(Provided records Opens)
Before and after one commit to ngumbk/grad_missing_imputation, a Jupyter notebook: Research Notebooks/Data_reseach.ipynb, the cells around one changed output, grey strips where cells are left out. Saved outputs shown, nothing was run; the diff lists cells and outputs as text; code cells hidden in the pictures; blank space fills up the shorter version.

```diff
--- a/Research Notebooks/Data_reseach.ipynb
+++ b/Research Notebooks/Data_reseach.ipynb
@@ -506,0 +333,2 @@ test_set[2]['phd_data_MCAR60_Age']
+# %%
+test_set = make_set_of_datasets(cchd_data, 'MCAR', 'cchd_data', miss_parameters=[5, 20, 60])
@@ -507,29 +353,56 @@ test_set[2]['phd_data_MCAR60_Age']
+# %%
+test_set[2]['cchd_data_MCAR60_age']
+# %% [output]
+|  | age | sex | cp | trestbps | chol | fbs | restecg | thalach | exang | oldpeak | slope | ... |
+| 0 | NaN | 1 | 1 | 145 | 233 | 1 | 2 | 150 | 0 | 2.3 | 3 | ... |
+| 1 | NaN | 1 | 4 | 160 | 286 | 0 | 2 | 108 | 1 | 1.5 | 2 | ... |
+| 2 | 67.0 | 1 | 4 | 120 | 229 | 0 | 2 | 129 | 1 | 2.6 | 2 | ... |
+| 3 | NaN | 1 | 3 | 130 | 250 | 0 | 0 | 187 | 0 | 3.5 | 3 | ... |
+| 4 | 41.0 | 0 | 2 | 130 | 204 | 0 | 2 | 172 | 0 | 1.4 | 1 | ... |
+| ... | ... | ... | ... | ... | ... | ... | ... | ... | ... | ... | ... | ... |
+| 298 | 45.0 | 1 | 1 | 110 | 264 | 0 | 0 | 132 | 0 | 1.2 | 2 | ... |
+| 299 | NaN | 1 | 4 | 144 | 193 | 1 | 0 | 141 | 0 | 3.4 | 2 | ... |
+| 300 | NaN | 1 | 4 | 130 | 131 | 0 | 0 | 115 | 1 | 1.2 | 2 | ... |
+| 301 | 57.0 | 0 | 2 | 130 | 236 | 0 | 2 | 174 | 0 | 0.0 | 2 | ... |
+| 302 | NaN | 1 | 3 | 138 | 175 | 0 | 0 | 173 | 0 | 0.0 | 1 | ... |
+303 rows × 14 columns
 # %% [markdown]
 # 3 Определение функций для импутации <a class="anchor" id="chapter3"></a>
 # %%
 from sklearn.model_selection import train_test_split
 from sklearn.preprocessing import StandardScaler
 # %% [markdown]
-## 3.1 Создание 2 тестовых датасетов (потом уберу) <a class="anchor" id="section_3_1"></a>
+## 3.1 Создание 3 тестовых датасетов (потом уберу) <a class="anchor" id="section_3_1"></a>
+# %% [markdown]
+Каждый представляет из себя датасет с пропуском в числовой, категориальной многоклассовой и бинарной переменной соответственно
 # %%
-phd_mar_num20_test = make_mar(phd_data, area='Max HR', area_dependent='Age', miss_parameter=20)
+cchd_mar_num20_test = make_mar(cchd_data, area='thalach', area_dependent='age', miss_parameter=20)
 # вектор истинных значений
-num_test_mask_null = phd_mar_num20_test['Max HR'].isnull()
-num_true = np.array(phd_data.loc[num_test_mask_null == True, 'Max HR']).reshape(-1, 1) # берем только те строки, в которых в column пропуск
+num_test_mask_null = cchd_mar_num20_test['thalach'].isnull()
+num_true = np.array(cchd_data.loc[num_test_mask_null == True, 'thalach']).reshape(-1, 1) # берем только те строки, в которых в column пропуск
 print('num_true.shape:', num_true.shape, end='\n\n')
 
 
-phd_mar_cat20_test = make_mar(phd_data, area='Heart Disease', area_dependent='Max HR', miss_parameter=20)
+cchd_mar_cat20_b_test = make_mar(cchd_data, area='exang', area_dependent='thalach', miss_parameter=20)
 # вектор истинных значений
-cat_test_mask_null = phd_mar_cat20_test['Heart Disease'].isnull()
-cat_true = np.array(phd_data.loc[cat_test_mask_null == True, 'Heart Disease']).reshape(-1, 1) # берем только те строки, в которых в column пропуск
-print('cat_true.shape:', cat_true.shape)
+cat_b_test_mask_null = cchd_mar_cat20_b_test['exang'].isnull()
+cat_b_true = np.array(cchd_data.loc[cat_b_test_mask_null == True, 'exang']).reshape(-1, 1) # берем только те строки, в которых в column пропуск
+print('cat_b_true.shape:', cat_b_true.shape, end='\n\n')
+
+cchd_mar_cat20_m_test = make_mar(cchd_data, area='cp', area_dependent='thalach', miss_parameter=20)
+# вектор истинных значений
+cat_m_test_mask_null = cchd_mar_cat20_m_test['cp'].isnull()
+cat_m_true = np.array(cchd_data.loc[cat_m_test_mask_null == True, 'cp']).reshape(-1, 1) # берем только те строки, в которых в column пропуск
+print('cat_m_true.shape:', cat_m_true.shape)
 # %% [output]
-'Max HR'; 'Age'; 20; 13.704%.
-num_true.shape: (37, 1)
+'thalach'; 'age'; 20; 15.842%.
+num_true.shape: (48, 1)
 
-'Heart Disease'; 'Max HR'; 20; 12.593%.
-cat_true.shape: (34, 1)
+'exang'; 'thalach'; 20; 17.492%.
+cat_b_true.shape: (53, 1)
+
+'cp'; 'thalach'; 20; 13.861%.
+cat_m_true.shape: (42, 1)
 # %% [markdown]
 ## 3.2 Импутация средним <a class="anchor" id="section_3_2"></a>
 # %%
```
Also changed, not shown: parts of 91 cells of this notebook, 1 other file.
(Provided records Closes)
_About this exercise_
Go through the records above and repeat each one exactly.

_Answer to this task_
Before and after one commit to ngumbk/grad_missing_imputation, a Jupyter notebook: Research Notebooks/Data_reseach.ipynb, the cells around one changed output, grey strips where cells are left out. Saved outputs shown, nothing was run; the diff lists cells and outputs as text; code cells hidden in the pictures; blank space fills up the shorter version.

```diff
--- a/Research Notebooks/Data_reseach.ipynb
+++ b/Research Notebooks/Data_reseach.ipynb
@@ -506,0 +333,2 @@ test_set[2]['phd_data_MCAR60_Age']
+# %%
+test_set = make_set_of_datasets(cchd_data, 'MCAR', 'cchd_data', miss_parameters=[5, 20, 60])
@@ -507,29 +353,56 @@ test_set[2]['phd_data_MCAR60_Age']
+# %%
+test_set[2]['cchd_data_MCAR60_age']
+# %% [output]
+|  | age | sex | cp | trestbps | chol | fbs | restecg | thalach | exang | oldpeak | slope | ... |
+| 0 | NaN | 1 | 1 | 145 | 233 | 1 | 2 | 150 | 0 | 2.3 | 3 | ... |
+| 1 | NaN | 1 | 4 | 160 | 286 | 0 | 2 | 108 | 1 | 1.5 | 2 | ... |
+| 2 | 67.0 | 1 | 4 | 120 | 229 | 0 | 2 | 129 | 1 | 2.6 | 2 | ... |
+| 3 | NaN | 1 | 3 | 130 | 250 | 0 | 0 | 187 | 0 | 3.5 | 3 | ... |
+| 4 | 41.0 | 0 | 2 | 130 | 204 | 0 | 2 | 172 | 0 | 1.4 | 1 | ... |
+| ... | ... | ... | ... | ... | ... | ... | ... | ... | ... | ... | ... | ... |
+| 298 | 45.0 | 1 | 1 | 110 | 264 | 0 | 0 | 132 | 0 | 1.2 | 2 | ... |
+| 299 | NaN | 1 | 4 | 144 | 193 | 1 | 0 | 141 | 0 | 3.4 | 2 | ... |
+| 300 | NaN | 1 | 4 | 130 | 131 | 0 | 0 | 115 | 1 | 1.2 | 2 | ... |
+| 301 | 57.0 | 0 | 2 | 130 | 236 | 0 | 2 | 174 | 0 | 0.0 | 2 | ... |
+| 302 | NaN | 1 | 3 | 138 | 175 | 0 | 0 | 173 | 0 | 0.0 | 1 | ... |
+303 rows × 14 columns
 # %% [markdown]
 # 3 Определение функций для импутации <a class="anchor" id="chapter3"></a>
 # %%
 from sklearn.model_selection import train_test_split
 from sklearn.preprocessing import StandardScaler
 # %% [markdown]
-## 3.1 Создание 2 тестовых датасетов (потом уберу) <a class="anchor" id="section_3_1"></a>
+## 3.1 Создание 3 тестовых датасетов (потом уберу) <a class="anchor" id="section_3_1"></a>
+# %% [markdown]
+Каждый представляет из себя датасет с пропуском в числовой, категориальной многоклассовой и бинарной переменной соответственно
 # %%
-phd_mar_num20_test = make_mar(phd_data, area='Max HR', area_dependent='Age', miss_parameter=20)
+cchd_mar_num20_test = make_mar(cchd_data, area='thalach', area_dependent='age', miss_parameter=20)
 # вектор истинных значений
-num_test_mask_null = phd_mar_num20_test['Max HR'].isnull()
-num_true = np.array(phd_data.loc[num_test_mask_null == True, 'Max HR']).reshape(-1, 1) # берем только те строки, в которых в column пропуск
+num_test_mask_null = cchd_mar_num20_test['thalach'].isnull()
+num_true = np.array(cchd_data.loc[num_test_mask_null == True, 'thalach']).reshape(-1, 1) # берем только те строки, в которых в column пропуск
 print('num_true.shape:', num_true.shape, end='\n\n')
 
 
-phd_mar_cat20_test = make_mar(phd_data, area='Heart Disease', area_dependent='Max HR', miss_parameter=20)
+cchd_mar_cat20_b_test = make_mar(cchd_data, area='exang', area_dependent='thalach', miss_parameter=20)
 # вектор истинных значений
-cat_test_mask_null = phd_mar_cat20_test['Heart Disease'].isnull()
-cat_true = np.array(phd_data.loc[cat_test_mask_null == True, 'Heart Disease']).reshape(-1, 1) # берем только те строки, в которых в column пропуск
-print('cat_true.shape:', cat_true.shape)
+cat_b_test_mask_null = cchd_mar_cat20_b_test['exang'].isnull()
+cat_b_true = np.array(cchd_data.loc[cat_b_test_mask_null == True, 'exang']).reshape(-1, 1) # берем только те строки, в которых в column пропуск
+print('cat_b_true.shape:', cat_b_true.shape, end='\n\n')
+
+cchd_mar_cat20_m_test = make_mar(cchd_data, area='cp', area_dependent='thalach', miss_parameter=20)
+# вектор истинных значений
+cat_m_test_mask_null = cchd_mar_cat20_m_test['cp'].isnull()
+cat_m_true = np.array(cchd_data.loc[cat_m_test_mask_null == True, 'cp']).reshape(-1, 1) # берем только те строки, в которых в column пропуск
+print('cat_m_true.shape:', cat_m_true.shape)
 # %% [output]
-'Max HR'; 'Age'; 20; 13.704%.
-num_true.shape: (37, 1)
+'thalach'; 'age'; 20; 15.842%.
+num_true.shape: (48, 1)
 
-'Heart Disease'; 'Max HR'; 20; 12.593%.
-cat_true.shape: (34, 1)
+'exang'; 'thalach'; 20; 17.492%.
+cat_b_true.shape: (53, 1)
+
+'cp'; 'thalach'; 20; 13.861%.
+cat_m_true.shape: (42, 1)
 # %% [markdown]
 ## 3.2 Импутация средним <a class="anchor" id="section_3_2"></a>
 # %%
```
Also changed, not shown: parts of 91 cells of this notebook, 1 other file.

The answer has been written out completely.